Why the leading climate investor is worried about all of Tesla’s money
China-made Tesla Model 3 vehicles are seen during a delivery event at its factory in Shanghai, China, Jan.7, 2020.
Song of Aly | Reuters
Climate investing is real and is here to stay, according to Jim Coulter, executive chairman and founding partner of TPG, it’s just knowing which companies and technologies are real that remains one of the most difficult parts of the equation. investors.
Tesla is a prime example of the potential, and the potential danger, at the start of the era of climate investing. In a few months, Volkswagen is expected to become the largest manufacturer of electric vehicles in the world. This week, Ford unveiled a new commitment of $ 11 billion for electric vehicles and batteries.
“We’re about to see some of the great battles in business history unfold,” Coulter told CNBC Delivering Alpha on Wednesday. Coulter, who manages the more than $ 5 billion TPG Rise Climate fund, said the auto market would be one of them.
During difficult financial times in Tesla’s history, CEO Elon Musk stressed that there had not been a successful new US-based auto company in a century. And that’s one of the historic footnotes that got Coulter worried about Tesla as well. Coulter noted that the Detroit-based OEM market in the 1920s had as many as 100 automakers.
“There will be chaos in the market… but there are opportunities in that chaos,” Coulter said, referring not only to the upcoming upheaval in automobiles, but also in the grid and battery market. Investors need to be careful, he says, and not just watch a trend that is here to stay and say “buy some stacks”.
At another roundtable on ESG investing earlier Wednesday at Delivering Alpha, CalSTRS chief investment officer Chris Ailman, who worked with activist investor Engine No. 1 to win board seats Exxon Mobil earlier this year said climate change would be an alpha generator for the next four decades.
Speaking on the same ESG panel, vice president of investment giant Wellington, Wendy Cromwell, said: “We’re stuck in ESG terminology or nomenclature, but if you’re just taking a big step back and think about some of the big megatrends shaping our company’s economies and society going forward, certainly everyone will agree that climate change is a megatrend.
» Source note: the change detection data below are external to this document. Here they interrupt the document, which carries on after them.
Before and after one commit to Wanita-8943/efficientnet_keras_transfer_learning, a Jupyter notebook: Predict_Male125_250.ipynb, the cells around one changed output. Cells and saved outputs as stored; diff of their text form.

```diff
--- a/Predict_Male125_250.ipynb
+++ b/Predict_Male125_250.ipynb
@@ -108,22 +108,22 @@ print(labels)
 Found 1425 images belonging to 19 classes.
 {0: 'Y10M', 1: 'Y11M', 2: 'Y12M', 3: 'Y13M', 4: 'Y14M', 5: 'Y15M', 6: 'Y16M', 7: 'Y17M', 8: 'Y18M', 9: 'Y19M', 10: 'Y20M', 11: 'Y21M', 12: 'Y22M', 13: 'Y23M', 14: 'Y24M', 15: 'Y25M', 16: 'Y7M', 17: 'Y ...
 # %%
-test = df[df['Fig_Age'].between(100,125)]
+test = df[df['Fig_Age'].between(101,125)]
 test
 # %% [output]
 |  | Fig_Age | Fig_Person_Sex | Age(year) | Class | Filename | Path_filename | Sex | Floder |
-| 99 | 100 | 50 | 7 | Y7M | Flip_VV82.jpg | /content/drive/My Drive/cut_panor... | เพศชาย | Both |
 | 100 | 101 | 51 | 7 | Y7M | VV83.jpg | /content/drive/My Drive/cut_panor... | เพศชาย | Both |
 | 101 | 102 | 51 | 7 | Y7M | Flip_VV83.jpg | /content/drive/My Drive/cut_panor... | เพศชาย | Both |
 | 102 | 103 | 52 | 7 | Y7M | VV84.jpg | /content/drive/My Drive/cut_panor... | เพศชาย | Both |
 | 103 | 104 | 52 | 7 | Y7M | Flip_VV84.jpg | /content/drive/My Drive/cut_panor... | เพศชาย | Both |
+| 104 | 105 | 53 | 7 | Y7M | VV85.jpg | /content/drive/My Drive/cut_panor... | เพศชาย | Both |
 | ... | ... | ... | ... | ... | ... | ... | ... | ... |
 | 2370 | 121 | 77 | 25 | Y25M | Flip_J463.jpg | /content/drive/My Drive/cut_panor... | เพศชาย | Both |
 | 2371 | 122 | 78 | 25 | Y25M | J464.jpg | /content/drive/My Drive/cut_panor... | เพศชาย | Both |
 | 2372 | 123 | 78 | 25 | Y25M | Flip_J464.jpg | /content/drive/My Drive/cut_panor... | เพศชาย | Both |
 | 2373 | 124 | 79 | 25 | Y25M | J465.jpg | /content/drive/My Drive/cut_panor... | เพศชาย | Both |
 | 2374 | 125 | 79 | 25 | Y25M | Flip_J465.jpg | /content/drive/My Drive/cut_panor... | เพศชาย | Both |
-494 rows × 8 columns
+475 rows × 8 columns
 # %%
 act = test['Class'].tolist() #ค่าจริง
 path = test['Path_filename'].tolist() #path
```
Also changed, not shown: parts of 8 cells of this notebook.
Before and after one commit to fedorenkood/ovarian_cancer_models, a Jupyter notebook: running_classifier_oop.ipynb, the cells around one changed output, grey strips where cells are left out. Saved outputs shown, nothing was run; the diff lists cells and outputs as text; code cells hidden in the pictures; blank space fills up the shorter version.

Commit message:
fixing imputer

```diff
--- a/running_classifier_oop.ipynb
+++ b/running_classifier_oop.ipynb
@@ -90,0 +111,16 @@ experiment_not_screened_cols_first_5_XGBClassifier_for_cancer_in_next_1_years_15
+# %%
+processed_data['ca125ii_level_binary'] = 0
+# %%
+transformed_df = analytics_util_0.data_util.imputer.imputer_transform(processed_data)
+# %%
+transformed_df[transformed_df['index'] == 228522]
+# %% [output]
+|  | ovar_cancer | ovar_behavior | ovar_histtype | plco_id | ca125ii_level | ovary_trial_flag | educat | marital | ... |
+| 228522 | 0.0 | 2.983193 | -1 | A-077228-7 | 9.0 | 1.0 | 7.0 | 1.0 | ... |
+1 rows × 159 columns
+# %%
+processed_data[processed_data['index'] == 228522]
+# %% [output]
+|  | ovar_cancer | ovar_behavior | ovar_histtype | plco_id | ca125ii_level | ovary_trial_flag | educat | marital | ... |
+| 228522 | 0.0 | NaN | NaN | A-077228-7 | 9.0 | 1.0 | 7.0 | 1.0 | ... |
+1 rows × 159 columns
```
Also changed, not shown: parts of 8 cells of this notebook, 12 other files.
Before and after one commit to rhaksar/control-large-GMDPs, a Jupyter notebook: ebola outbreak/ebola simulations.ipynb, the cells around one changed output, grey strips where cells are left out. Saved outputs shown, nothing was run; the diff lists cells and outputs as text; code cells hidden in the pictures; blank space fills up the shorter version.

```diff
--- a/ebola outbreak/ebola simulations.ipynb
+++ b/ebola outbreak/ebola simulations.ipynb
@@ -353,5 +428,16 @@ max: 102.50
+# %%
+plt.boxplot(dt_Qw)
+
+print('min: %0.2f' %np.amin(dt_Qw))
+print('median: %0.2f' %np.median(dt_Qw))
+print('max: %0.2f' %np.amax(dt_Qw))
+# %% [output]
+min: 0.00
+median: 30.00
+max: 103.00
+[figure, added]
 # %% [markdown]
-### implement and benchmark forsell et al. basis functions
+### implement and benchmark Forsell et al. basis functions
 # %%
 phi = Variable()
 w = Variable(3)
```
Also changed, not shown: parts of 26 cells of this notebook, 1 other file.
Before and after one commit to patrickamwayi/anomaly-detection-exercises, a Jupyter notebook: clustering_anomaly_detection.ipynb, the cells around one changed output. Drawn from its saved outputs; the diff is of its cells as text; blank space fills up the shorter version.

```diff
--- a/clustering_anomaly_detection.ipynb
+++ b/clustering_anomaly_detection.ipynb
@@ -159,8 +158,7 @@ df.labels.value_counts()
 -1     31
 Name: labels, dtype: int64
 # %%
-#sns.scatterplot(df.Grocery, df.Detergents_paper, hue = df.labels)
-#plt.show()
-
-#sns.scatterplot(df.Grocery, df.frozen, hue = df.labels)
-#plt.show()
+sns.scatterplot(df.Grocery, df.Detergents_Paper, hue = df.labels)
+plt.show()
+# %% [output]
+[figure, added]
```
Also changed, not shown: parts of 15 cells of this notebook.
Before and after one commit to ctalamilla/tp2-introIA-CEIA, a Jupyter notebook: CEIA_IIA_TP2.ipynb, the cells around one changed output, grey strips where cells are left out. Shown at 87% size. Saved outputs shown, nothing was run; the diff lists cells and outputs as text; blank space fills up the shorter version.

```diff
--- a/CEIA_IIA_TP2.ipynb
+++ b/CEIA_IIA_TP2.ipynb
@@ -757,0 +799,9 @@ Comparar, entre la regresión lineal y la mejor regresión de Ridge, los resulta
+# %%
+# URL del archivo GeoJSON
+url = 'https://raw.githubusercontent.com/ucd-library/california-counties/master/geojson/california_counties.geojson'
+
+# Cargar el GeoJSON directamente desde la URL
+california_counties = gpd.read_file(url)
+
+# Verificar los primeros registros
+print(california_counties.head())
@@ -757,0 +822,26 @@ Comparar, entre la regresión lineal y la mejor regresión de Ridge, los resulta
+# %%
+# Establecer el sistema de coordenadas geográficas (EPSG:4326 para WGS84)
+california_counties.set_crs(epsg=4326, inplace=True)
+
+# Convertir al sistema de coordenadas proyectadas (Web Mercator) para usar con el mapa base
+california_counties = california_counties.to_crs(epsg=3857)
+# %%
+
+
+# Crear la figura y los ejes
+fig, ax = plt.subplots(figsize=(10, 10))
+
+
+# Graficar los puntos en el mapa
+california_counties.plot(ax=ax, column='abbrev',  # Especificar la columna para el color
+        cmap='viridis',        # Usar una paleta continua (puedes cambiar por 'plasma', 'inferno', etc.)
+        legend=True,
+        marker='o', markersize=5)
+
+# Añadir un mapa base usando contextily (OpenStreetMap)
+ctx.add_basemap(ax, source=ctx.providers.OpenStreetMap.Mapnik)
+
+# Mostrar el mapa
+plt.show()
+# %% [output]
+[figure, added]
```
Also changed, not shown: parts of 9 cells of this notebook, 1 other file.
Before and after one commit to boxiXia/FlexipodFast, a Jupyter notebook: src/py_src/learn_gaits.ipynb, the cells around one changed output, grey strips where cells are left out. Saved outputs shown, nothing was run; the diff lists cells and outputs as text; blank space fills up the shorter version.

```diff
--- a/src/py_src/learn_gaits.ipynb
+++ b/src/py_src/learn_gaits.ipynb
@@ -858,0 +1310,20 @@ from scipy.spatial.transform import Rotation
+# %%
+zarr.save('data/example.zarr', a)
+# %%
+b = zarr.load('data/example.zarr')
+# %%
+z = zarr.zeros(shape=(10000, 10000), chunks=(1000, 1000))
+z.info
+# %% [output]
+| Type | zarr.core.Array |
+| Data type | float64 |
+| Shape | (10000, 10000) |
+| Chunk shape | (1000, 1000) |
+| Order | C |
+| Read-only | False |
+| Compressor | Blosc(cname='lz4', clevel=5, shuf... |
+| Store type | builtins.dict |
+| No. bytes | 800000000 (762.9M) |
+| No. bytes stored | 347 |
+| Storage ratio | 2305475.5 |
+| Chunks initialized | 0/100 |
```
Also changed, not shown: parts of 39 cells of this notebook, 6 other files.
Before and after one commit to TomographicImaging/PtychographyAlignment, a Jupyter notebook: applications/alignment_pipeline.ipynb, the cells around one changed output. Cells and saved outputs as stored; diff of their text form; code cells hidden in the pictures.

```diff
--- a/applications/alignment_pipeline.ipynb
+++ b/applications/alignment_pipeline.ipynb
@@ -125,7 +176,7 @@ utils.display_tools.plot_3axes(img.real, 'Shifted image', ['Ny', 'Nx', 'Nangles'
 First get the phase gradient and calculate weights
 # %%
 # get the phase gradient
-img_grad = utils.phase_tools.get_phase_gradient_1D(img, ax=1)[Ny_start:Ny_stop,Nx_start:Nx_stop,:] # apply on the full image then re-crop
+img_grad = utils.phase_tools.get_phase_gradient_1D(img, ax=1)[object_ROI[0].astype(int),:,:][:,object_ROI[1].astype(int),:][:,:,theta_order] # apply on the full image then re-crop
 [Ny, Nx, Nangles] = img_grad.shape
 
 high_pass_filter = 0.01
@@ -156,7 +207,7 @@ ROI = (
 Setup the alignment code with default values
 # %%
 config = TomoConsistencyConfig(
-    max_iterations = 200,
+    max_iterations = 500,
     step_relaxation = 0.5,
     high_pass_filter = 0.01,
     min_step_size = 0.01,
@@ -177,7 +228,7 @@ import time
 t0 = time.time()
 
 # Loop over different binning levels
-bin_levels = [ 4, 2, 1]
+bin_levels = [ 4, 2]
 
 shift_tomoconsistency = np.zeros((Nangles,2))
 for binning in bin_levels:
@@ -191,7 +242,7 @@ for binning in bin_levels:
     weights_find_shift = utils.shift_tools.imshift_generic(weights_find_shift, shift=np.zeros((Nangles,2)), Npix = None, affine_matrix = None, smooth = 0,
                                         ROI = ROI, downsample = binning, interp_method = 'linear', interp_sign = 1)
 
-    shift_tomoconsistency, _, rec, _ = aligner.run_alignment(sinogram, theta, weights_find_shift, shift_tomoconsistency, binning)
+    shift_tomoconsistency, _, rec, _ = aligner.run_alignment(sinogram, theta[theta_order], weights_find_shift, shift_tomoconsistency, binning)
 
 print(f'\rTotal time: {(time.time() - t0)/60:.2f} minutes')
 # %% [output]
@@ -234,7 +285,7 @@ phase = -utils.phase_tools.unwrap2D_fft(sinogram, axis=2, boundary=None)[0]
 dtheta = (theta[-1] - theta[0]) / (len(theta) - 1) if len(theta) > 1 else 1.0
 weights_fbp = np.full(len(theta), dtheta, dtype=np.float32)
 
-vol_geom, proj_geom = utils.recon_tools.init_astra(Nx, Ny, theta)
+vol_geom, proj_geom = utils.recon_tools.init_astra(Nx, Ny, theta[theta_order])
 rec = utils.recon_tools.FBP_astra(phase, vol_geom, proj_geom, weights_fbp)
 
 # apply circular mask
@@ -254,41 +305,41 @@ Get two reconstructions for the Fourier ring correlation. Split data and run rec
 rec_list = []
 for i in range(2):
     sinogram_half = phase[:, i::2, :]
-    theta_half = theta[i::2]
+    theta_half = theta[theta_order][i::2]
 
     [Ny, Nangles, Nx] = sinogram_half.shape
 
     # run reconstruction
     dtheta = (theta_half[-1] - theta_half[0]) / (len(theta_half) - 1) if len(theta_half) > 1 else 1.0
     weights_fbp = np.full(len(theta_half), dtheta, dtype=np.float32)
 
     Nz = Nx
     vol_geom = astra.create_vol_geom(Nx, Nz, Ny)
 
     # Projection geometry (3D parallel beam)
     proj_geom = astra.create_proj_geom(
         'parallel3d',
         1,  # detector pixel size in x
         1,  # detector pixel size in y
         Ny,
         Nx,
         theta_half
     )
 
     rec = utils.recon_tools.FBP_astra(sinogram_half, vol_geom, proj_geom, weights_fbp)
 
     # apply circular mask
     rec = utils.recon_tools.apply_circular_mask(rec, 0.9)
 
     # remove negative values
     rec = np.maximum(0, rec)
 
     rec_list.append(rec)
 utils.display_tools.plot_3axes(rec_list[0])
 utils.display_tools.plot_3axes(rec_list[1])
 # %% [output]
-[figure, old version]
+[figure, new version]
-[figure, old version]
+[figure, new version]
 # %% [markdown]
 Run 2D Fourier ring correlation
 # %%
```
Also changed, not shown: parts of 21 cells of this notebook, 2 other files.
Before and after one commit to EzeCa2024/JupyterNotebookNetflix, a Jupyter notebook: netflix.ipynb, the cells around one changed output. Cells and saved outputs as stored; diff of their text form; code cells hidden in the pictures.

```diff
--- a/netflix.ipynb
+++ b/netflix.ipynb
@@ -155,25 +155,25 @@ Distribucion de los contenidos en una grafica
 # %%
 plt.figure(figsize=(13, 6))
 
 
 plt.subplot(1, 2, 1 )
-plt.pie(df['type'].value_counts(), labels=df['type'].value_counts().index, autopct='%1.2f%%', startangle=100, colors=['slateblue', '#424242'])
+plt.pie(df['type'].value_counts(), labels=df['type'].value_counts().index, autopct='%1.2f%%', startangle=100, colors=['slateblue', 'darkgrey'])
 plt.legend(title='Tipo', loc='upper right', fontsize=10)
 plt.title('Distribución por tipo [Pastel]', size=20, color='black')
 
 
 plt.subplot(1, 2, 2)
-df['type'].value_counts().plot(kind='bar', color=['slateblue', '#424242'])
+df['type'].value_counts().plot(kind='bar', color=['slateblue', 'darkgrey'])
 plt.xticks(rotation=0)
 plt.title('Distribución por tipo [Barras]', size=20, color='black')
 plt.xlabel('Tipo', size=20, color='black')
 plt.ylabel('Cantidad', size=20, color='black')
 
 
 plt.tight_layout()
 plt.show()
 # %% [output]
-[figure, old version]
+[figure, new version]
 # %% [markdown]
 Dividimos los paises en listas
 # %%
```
And that investors need to study it, and companies need to prepare for it. “
Jim Coulter, Executive Chairman and Founding Partner of TPG, speaking on Impact Investing at CNBC’s Delivering Alpha 2021 event.
Like many investors who have experienced multiple bull markets and thematic waves that generated big returns, Coulter echoed concerns about the tech bubble of the 1990s. He believes the weather will be the fourth wave of his career. investor that will change the way every business operates – following the interest rate cycle of the last decades, globalization and the rise of the tech sector – but as in 1998, investors must be skeptical.
Over the past 18 months, the public market has seen a massive increase in flows to ESG investment stories, including “a lot of money” to a limited number of companies like Tesla. It’s not just about individual investor money. Some long-term institutional investors strongly believe in Tesla, such as billionaire fund manager Ron Baron. The most recent stock picker in the market, Cathie Wood of ARK Invest, is also a major holder of Tesla.
“When the money starts pouring into a limited number of businesses, there is hydraulics to it,” Coulter said.
This is the second time this year that Coulter is warning investors that it is still difficult to assess whether Tesla will be the next AOL or Amazon. He told CNBC’s Leslie Picker in July: “It’s clear in public markets that Tesla in some ways is getting attention – it might not end the way AOL ended – but it is. a first understanding of the importance of a sector of climate change universe. Electric vehicles are therefore a part of what needs to happen.… And yet, if you look at the importance given to climate-related businesses, enormous attention is given to this corner of the market. ”
The electric vehicle resolution will create “immense opportunities” for investor capital, Coulter told Delivering Alpha on Wednesday, but he also added to the Tesla comparison: “AOL was one of the first companies you heard from. talk about and Tesla was the first one you heard of here, but that doesn’t mean we’ve seen the Googles and Salesforces of that. “
Coulter predicts a massive shift as the technology industry evolves, with the power grid moving from a model that resembles the original central computing to a distributed grid with intermittent sources like wind power. and solar entering a generation mix that is “massively more complex and green” and more like the current client-server model of technology.
“You can learn a lot from the analogy with what happened in the public market [in the 1990s]Coulter said. The investable climate market, like the tech market, is coming. But investors should “not get carried away by this moment, but by this time,” Coulter added.
According to Coulter, investors may seize several major economic waves to generate alpha as the overall market appears stretched in terms of valuation, including the relocation of industry and biotech. But he is looking for an alpha in decarbonization, which, according to him, may be the greatest industrial revolution in the history of mankind, but which is only “in the early stages of this era”.